When the state requires a permit for concealed carry and does not permit open carry, it is not allowing for the exercise of the right to bear arms. Frankly, the “right to bear arms” language of the Second Amendment doesn’t specify how those arms may be borne. We know its an historical fact that in colonial times, people carried arms both concealed and openly. Neither method of carry was considered a crime, and neither method of carry required a permit. The colonists (and early Americans) carried concealed and openly by right. Tell me, how did one of these rights become criminalized in some jurisdiction and how did the other become a regulated privilege? Between these to infringements, the right to “bear arms” does not exist at all in some jurisdictions.

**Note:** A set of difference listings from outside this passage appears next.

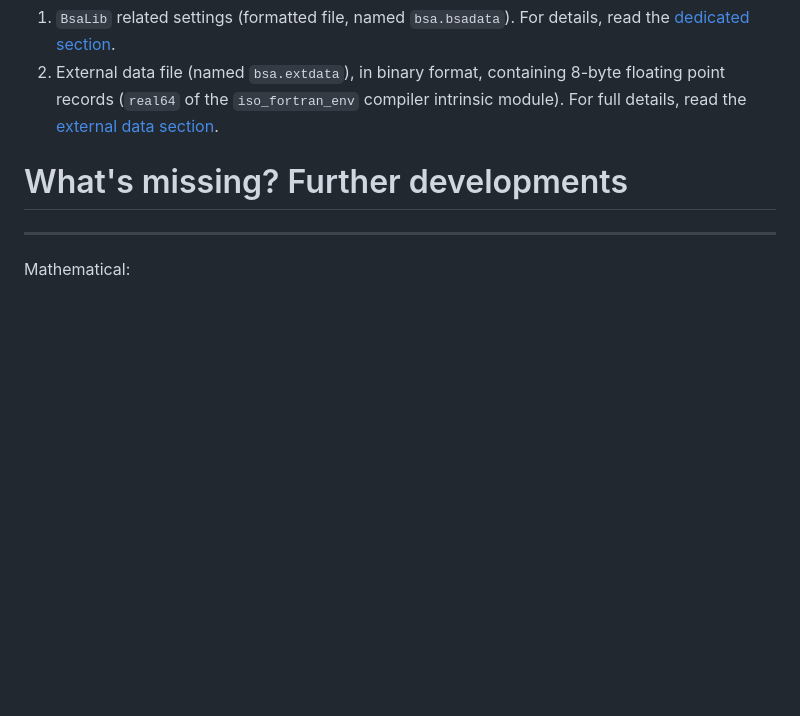
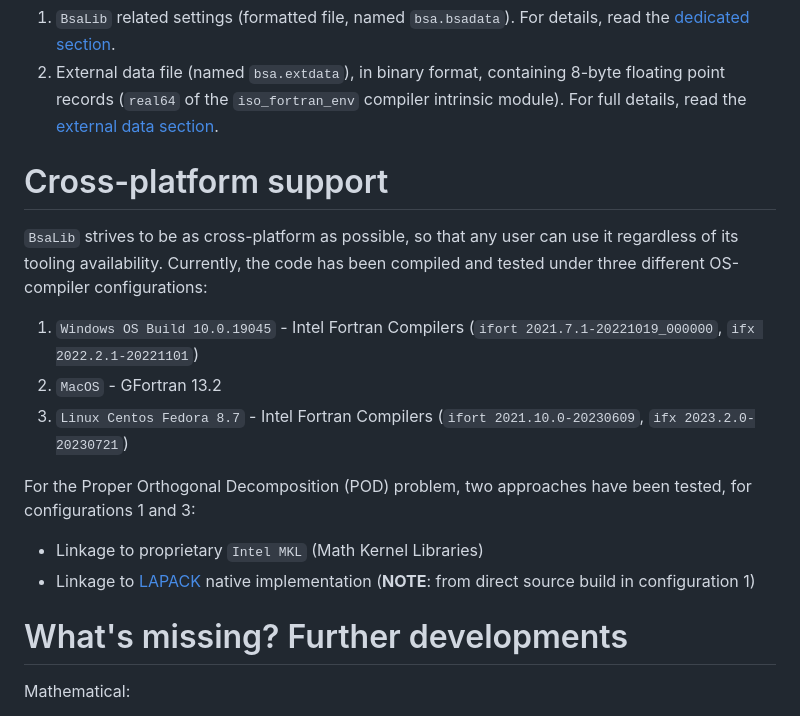
Before and after one commit to rboman/BsaLib, a Markdown page: README.md, the part around one of its changes. Drawn GitHub-style; blank space fills up the shorter version.

Commit message:
[NEW] Cross-platform section

```diff
--- a/README.md
+++ b/README.md
@@ -75,8 +74,27 @@ For details, read the [dedicated section](https://github.com/miEsMar/BsaLib/blob
 (`real64` of the `iso_fortran_env` compiler intrinsic module).
 For full details, read the [external data section](https://github.com/miEsMar/BsaLib/blob/main/readme_files/extdata.md).
 
+
+# Cross-platform support
+
+`BsaLib` strives to be as cross-platform as possible, so that any user can use it regardless of
+its tooling availability.
+Currently, the code has been compiled and tested under three different OS-compiler configurations:
+
+1. `Windows OS Build 10.0.19045` - Intel Fortran Compilers (`ifort 2021.7.1-20221019_000000`, `ifx 2022.2.1-20221101`)
+2. `MacOS` - GFortran 13.2
+3. `Linux Centos Fedora 8.7` - Intel Fortran Compilers (`ifort 2021.10.0-20230609`, `ifx 2023.2.0-20230721`)
+
+
+For the Proper Orthogonal Decomposition (POD) problem, two approaches have been tested, for configurations
+1 and 3:
+
+- Linkage to proprietary `Intel MKL` (Math Kernel Libraries)
+- Linkage to [LAPACK](https://www.netlib.org/lapack/) native implementation
+(**NOTE**: from direct source build in configuration 1)
+
+
 # What's missing? Further developments
---------------------------------------
 
 Mathematical:
 
```
Also changed, not shown: other parts of README.md (+0 -2 lines).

    tom swift in reply to DaveGinOly. | February 14, 2014 at 5:02 am

    Frankly, the “right to bear arms” language of the Second Amendment doesn’t specify how those arms may be borne.

    Well, yes, it does, it specifies that it shall not be infringed. Attempts to circumscribe the right by limiting

    (i) which people may keep and bear arms
    (ii) which arms the people may keep and bear
    (iii) when the people may keep and bear arms
    (iv) where the people may keep and bear arms
    (v) in what manner the people may keep and bear arms (as in, concealed, open carry, locked up, painted in various decorator colors, etc)

    puts a bit more strain on the word “uninfringed” than we can reasonably expect it to bear.

      tom swift in reply to tom swift. | February 14, 2014 at 5:08 am

      Oops, obviously, that’s “shall not be infringed”, not “uninfringed”. Same thing; but in quotes, we’d like it to match the real deal.

    Another Voice in reply to DaveGinOly. | February 14, 2014 at 8:13 pm

    As Liberal State Governors, (Cuomo) and Federal Legislatures (Feinstein/Pelosi/Reid) push to enact and manipulate the 2nd Amendment to fit a socialist agenda, it has to be knowingly that much will be disallowed but parts of the legislation will prevail in ways as to constrict and make the right to bear arms a formidable task, not impossible, just down right punitive if you do. Why the Obama administration has had all his departments doing continuous massive purchases and hoarding of ammunition; preemptive steps limiting the ability of gun owners to obtain Ammo, either by availability in the free market or by import via the U.N. Arms agreement. When the SCOTUS does make their rulings upholding 2nd Amendment rights, the ability to bear arms will stand, but the ability to buy ammunition will be extremely prohibitive to all but a few. What remains will be a Neutered 2nd Amendment.

I could see the logic in req education on laws of self defense and things to consider before shooting someone. If permits are shall issue then education would be good.

We ought to be going after EVERY limitation on the 2nd Amendment the way the Left goes after everything they consider to reduce access to voting (even though they don’t have any Constitutional support for their fight), and with the same tactics.

“the right of the people to keep and bear arms shall not be infringed.”

ALL of the current restrictions violate this.

If D’s want to place a limit on it, they could propose Amending the Constitution.

California USED to allow open carry — although the guns had to be unloaded. I’m not sure what good that does. I guess you ask the mugger to hold on while you load your gun.

Anyway, it scared too many sheep, so they just outlawed it.

It appears that the 3rd and 9th U.S. Circuit Court of Appeals contradict each other.

“Wyoming is leading a coalition of 19 states asking the U.S. Supreme Court to let them submit a brief supporting a New Jersey man’s challenge to that state’s concealed weapons law.
The Wyoming Attorney General’s Office, acting as lawyer for Wyoming and the other states, on Wednesday asked the Supreme Court to grant a hearing to John M. Drake and others who are challenging a recent appeals court ruling.
A three-judge panel of the 3rd U.S. Circuit Court of Appeals last summer ruled against Drake’s challenge to a provision in New Jersey law that says people seeking permits to carry a concealed firearm must prove to police that they have a justifiable need.”